The night of the presidential election. Florida had been called for Gore, then the networks took it back. At 7:45 p.m., before the polls closed in California, I sat in an audience filled with stylish women checking their Palm Pilots and cell phones for updates.
Playwright Eve Ensler squirmed uncomfortably on her barstool and periodically broke away from the stories on her index cards. When she finished reciting horrors against women, I rushed out of the theater, grabbed a cab home, and stayed glued to the drama unfolding on TV.
September 2001 Zoolander
I was sleeping when planes flew into the World Trade Center. The clock radio woke me at 7:30 after both towers had already fallen on the East Coast. "Walk north," a dust-covered Rudy Giuliani advised. I was grateful when TV stations began to broadcast sitcom reruns again.

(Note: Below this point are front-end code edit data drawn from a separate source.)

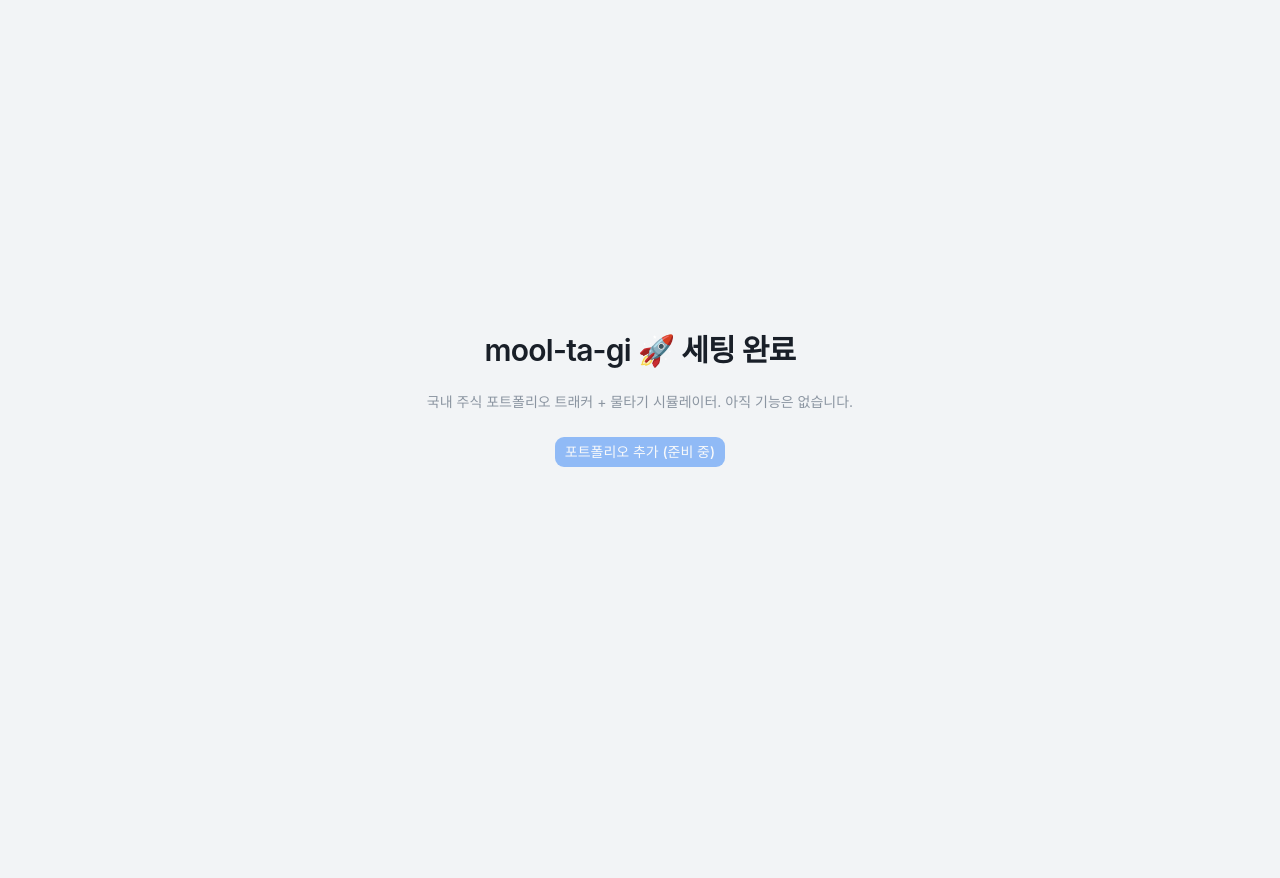
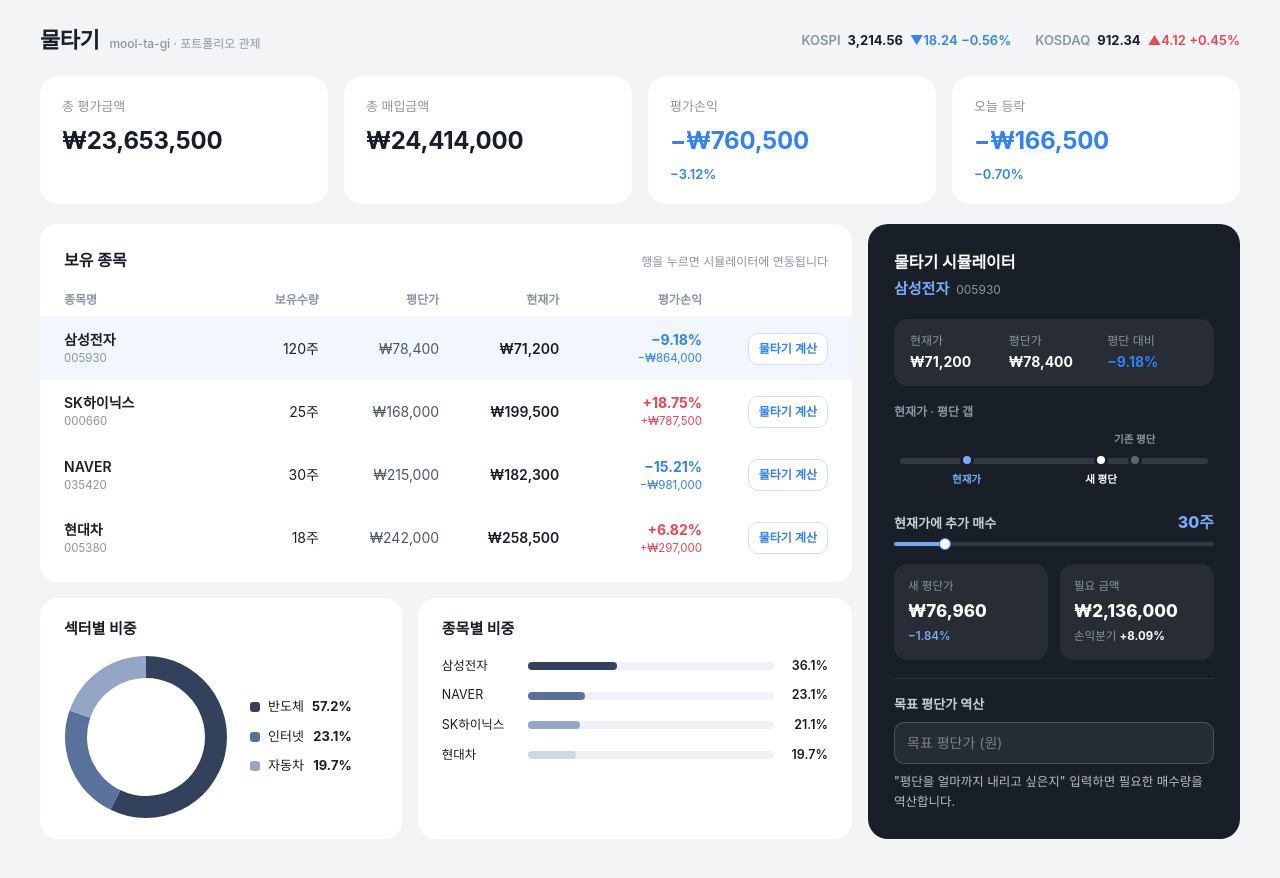
Before and after one commit to craftedhaze92/mool-ta-gi, a Next.js app: page / in a window 1280 px wide. Before the commit the page ends 800 px from the top, so only its background shows below. Built offline with nearby package versions, Linux system fonts and the light colour scheme; a web font is replaced by a local one.

Commit message:
feat: 대시보드 뷰에 위젯 조립
시안 그리드(1fr 372px)로 6개 위젯을 배치한다.
스모크 테스트를 실제 목데이터 수치 검증과 행 클릭 연동 검증으로 교체했고,
jsdom에 없는 ResizeObserver 스텁을 테스트 셋업에 추가했다.

```diff
--- a/package.json
+++ b/package.json
@@ -37,6 +37,7 @@
     "@testing-library/dom": "^10.4.1",
     "@testing-library/jest-dom": "^7.0.0",
     "@testing-library/react": "^16.3.2",
+    "@testing-library/user-event": "^14.6.1",
     "@types/node": "^20",
     "@types/react": "^19",
     "@types/react-dom": "^19",
--- a/src/views/dashboard/ui/dashboard-page.tsx
+++ b/src/views/dashboard/ui/dashboard-page.tsx
@@ -1,13 +1,28 @@
-import { Button } from '@/shared/ui/button';
+import { AveragingPanel } from '@/widgets/averaging-panel';
+import { HoldingAllocation } from '@/widgets/holding-allocation';
+import { HoldingsTable } from '@/widgets/holdings-table';
+import { MarketHeader } from '@/widgets/market-header';
+import { PortfolioSummary } from '@/widgets/portfolio-summary';
+import { SectorChart } from '@/widgets/sector-chart';
 
 export function DashboardPage() {
   return (
-    <main className="flex flex-1 flex-col items-center justify-center gap-6 p-8 text-center">
-      <h1 className="text-3xl font-semibold tracking-tight">mool-ta-gi 🚀 세팅 완료</h1>
-      <p className="text-muted-foreground max-w-md text-sm">
-        국내 주식 포트폴리오 트래커 + 물타기 시뮬레이터. 아직 기능은 없습니다.
-      </p>
-      <Button disabled>포트폴리오 추가 (준비 중)</Button>
-    </main>
+    <div className="mx-auto flex w-full max-w-[1440px] flex-col gap-5 px-10 pb-10">
+      <MarketHeader />
+      <PortfolioSummary />
+
+      <div className="grid grid-cols-[1fr_372px] items-start gap-4">
+        <div className="flex flex-col gap-4">
+          <HoldingsTable />
+
+          <div className="grid grid-cols-[1fr_1.2fr] gap-4">
+            <SectorChart />
+            <HoldingAllocation />
+          </div>
+        </div>
+
+        <AveragingPanel />
+      </div>
+    </div>
   );
 }
--- a/vitest.setup.ts
+++ b/vitest.setup.ts
@@ -1 +1,13 @@
 import '@testing-library/jest-dom/vitest';
+
+/**
+ * jsdom에는 ResizeObserver가 없다.
+ * Radix Slider와 recharts ResponsiveContainer가 마운트 시 이걸 요구하므로 스텁을 넣는다.
+ */
+if (!('ResizeObserver' in globalThis)) {
+  globalThis.ResizeObserver = class ResizeObserver {
+    observe() {}
+    unobserve() {}
+    disconnect() {}
+  };
+}
```
Also changed, not shown: 2 other files (tests, documents, lock files or other folders).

Two weeks later, I went to see Zoolander, a movie notable only for having hastily erased the twin towers from a shot of Lower Manhattan. Everyone sat in the theater, wishing we could remember how to laugh, wondering when we'd go to war, who we'd attack, where the towers had been.
March 2003 Nightline

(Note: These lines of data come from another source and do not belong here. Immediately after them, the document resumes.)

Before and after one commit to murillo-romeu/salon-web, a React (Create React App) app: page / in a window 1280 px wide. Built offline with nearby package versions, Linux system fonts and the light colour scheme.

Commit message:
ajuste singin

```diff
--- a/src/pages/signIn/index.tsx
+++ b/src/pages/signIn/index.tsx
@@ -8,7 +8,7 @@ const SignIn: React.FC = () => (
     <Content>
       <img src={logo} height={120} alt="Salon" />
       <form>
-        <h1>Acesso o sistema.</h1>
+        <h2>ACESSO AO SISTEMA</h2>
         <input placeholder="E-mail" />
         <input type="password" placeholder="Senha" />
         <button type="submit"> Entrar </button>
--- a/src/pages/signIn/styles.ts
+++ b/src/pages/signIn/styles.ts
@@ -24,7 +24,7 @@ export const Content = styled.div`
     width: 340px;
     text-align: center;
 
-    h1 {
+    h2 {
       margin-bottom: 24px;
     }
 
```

The night "Shock and Awe" descended on Baghdad, protesters were at City Hall, across from the new Asian Art Museum. My friends went to the free opening festivities at the museum, but I stayed home and watched TV.
Two weeks before, I'd been at an enormous protest rally on a glorious winter afternoon. There were moms with strollers, grandparents, veterans, retired schoolteachers--everyday people all. We went for coffee after the rally and came back in time to witness a standoff between the "black bloc" anarchists and police on horseback. I felt sorry for the SFPD.

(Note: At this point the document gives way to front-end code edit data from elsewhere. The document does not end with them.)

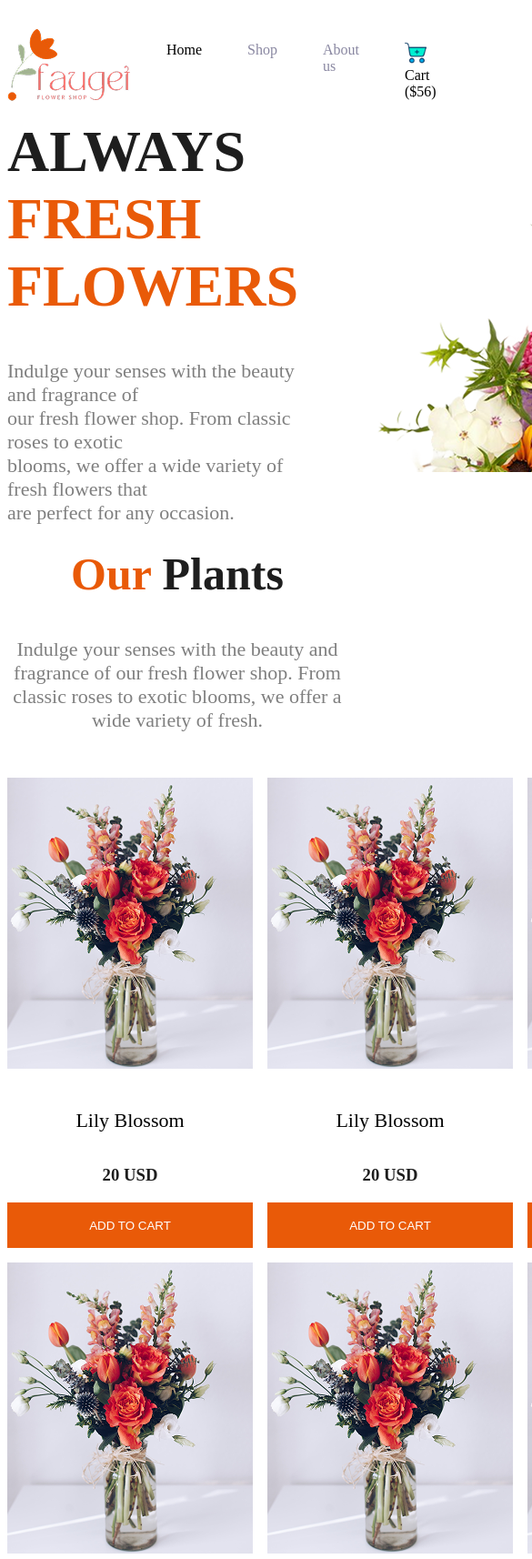
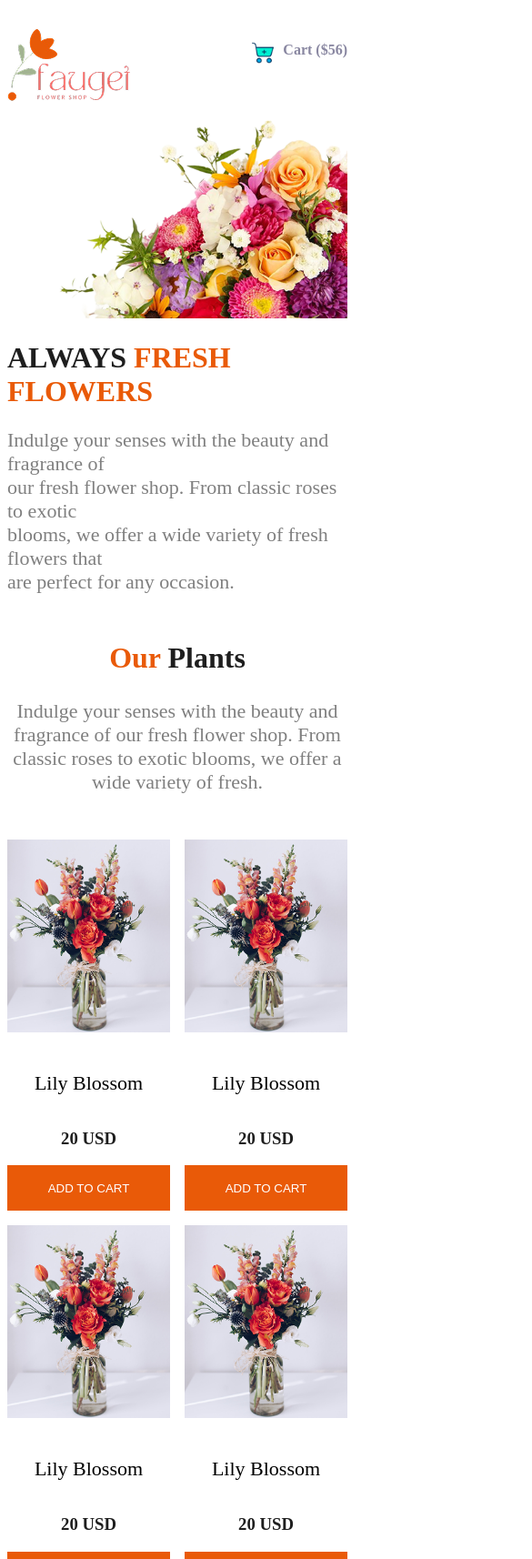
Before and after one commit to Ovishek344/My-responsive-flower-web-A2, a plain HTML site: page index.html in a window 390 px wide. Shown: the top 1714 px of the page at 91% size, 585 px wide, since content can reach past the window. Drawn offline with Linux system fonts and the light colour scheme.

Commit message:
added responsive media queary

```diff
--- a/index.html
+++ b/index.html
@@ -12,15 +12,16 @@
             <div class="nav-logo"><img src="assets/logo.png" alt=""></div>
             <div>
                 <ul class="nav-items">
-                    <li><a class="color-3" href="">Home</a></li>
-                    <li><a class="li-color" href="">Shop</a></li>
-                    <li><a class="li-color" href="">About us</a> </li>
-                    <li><a class="color-3" href=""><img src="assets/card2.png" alt="">Cart ($56)</a></li>
+                    <li class="hide-on-mobile"><a class="color-3" href="">Home</a></li>
+                    <li class="hide-on-mobile"><a class="li-color" href="">Shop</a></li>
+                    <li class="hide-on-mobile"><a class="li-color" href="">About us</a></li>
+                    <li><a class="color-3 " href=""><img src="assets/card2.png" alt=""></a></li>
+                    <li><a class="li-color" href="">Cart ($56)</a></li>
                 </ul>
             </div>
         </nav>
         <div class="banner">
-            <div class="">
+            <div class="banner-sec">
                 <h1 class="banner-styles"> ALWAYS <span class="color-1"> FRESH <br> FLOWERS </span></h1>
                 <p class="banner-des color-2">Indulge your senses with the beauty and fragrance of <br> our fresh flower shop. From classic roses to exotic <br> blooms, we offer a wide variety of fresh flowers that <br> are perfect for any occasion. </p>
             </div>
@@ -31,8 +32,8 @@
     </header>
     <main>
         <section class="card max-width">
-            <h2 class="card-title"><span class="color-1">Our</span> Plants</h2>
-            <p class="card-des color-2">Indulge your senses with the beauty and fragrance of our fresh flower shop. From <br> classic roses to exotic blooms, we offer a wide variety of fresh.</p>
+            <h2 class="card-title banner-styles"><span class="color-1">Our</span> Plants</h2>
+            <p class="card-des color-2">Indulge your senses with the beauty and fragrance of our fresh flower shop. From classic roses to exotic blooms, we offer a wide variety of fresh.</p>
             <div class="cards">
                 <div class="car-item">
                     <img src="assets/sample-flower-image.png" alt="">
@@ -117,7 +118,7 @@
                     </div>
                 </div>
                 <div class="img">
-                    <img src="assets/deal-zabo.png" alt="">
+                    <img class="img-3" src="assets/deal-zabo.png" alt="">
                     <div class="text">25% Off | Zabo Plant <br> <a class="color-4" href="">shop now</a></div>
                 </div>
             </div>
@@ -135,7 +136,7 @@
         <section class=" footer-sec max-width">
             <div>
                 <img src="assets/logo.png" alt="">
-                <p class="color-2">Indulge your senses with the <br> beauty and fragrance of our fresh <br> flower shop. </p>
+                <p class="color-2 card-des">Indulge your senses with the <br> beauty and fragrance of our fresh <br> flower shop. </p>
             </div>
             <div class="">
                 <p><a class="color-2" href="">Home</a></p>
--- a/styles/styles.css
+++ b/styles/styles.css
@@ -6,7 +6,8 @@
 }
 .nav-items{
     display: flex;
-    gap: 50px;
+    gap: 30px;
+    font-weight: 700;
 }
 .max-width{
     max-width: 1140px;
@@ -49,7 +50,6 @@ body{
     display: flex;
     justify-content: space-between;
     align-items: center;
-    height: 434px;
 }
 .banner-styles{
     font-size: 4rem;
@@ -64,7 +64,6 @@ body{
 .cards{
     display: grid;
     grid-template-columns: repeat(4, 1fr);
-    /* justify-content: space-between; */
     gap: 16px;
     margin-top: 50px;
 }
@@ -189,8 +188,58 @@ footer input[type="submit"] {
     justify-content: space-between;
 }
 .social-logo{
+
     display: grid;
     grid-template-columns: repeat(4, 1fr);
     gap: 20px;
     align-items: center;
 }
+
+
+/* media quary */
+@media screen and (max-width: 576px){
+        .hide-on-mobile{
+            display: none;
+        }
+        .nav-items{
+            gap: 10px;
+        }
+        .banner{
+            display: flex;
+            flex-direction: column-reverse;
+        }
+        .banner-styles{
+            font-size: 2rem;
+        }
+        .banner img{
+            width: 100%;
+        }
+        .cards{
+            display: grid;
+            grid-template-columns: repeat(2,1fr);
+            width: 100%;
+         }
+        .car-item img{
+            width: 100%;
+        }
+        .plants-photo, .flower-plants{
+            display: flex;
+            flex-direction: column;
+
+        }
+        .flower-plants img{
+            width: 100%;
+        }
+        .plants-photo img{
+            width: 100%;
+        }
+        .input{
+            height: 276px;
+            padding: 25px;
+            padding-bottom: 125px;
+        }
+        .footer-sec{
+            flex-direction: column;
+        }
+
+}
```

For weeks, Ted Koppel, embedded with the Marines on the road to Baghdad, was my hero. I watched him each night before I went to bed, as if good ratings would protect him from stray bullets.
May 2003 Buffy and 24
That spring, victory was officially declared in Iraq.
I spent Tuesday nights watching a double feature of apocalypse TV from the comfort of my velvet loveseat. First, Buffy the Vampire Slayer faced the end of the world (and the series) battling the First Evil, which can never be vanquished. Then on 24, federal agents tried to stop Islamic terrorists from setting off a nuclear weapon they'd bought from North Korea.
April 2004 The Time of Your Life
I ushered for William Saroyan's play The Time of Your Life, set in San Francisco in October 1939. He wrote it in six days after Hitler invaded Poland. The patrons in Nick's bar know war is coming but try to find a way to live for today, despite their own despair. Meanwhile, burned bodies of American civilians hung from a bridge in Fallujah, while children held up boots like trophies.
May 2004 Survivor All-Stars and 60 Minutes II
A girl with a naked man on a leash mugs for the camera. A hooded Iraqi stands on a box, fearing electrocution. A prisoner cowers before snarling attack dogs. Our leaders, warning we haven't seen the worst yet, can barely bring themselves to apologize. I've never been so ashamed.
What will we be watching next time?
About the Author
Diana J. Wynne appeared on Jeopardy! in April and lost, heartbreakingly, by a single answer. When not watching hummingbirds on her fire escape or studying baseball trivia at Martha's Coffee, she produces interactive content for online and print media. Her essays have appeared in the New York Times, Ms. Magazine, Exquisite Corpse, and the San Jose Mercury News. Joyce to the World, a documentary she wrote and produced about James Joyce's Ulysses, premieres at the Mechanics' Institute Library on June 16, which also happens to be Bloomsday. (For more information about the film, see www.joycetotheworld.com.) Wynne has called a sunny, rent-controlled corner of Noe Valley home for 15 years.
The Noe Valley Voice invites you to submit fiction, literary nonfiction, or poetry for publication on the Last Page. Mail manuscripts, which should be no more than 1,500 words, to the Noe Valley Voice, 1021 Sanchez Street, San Francisco, CA 94114. Or e-mail firstname.lastname@example.org. Please include your name, address, and phone number, and an SASE if you want your manuscript returned. We look forward to hearing from you.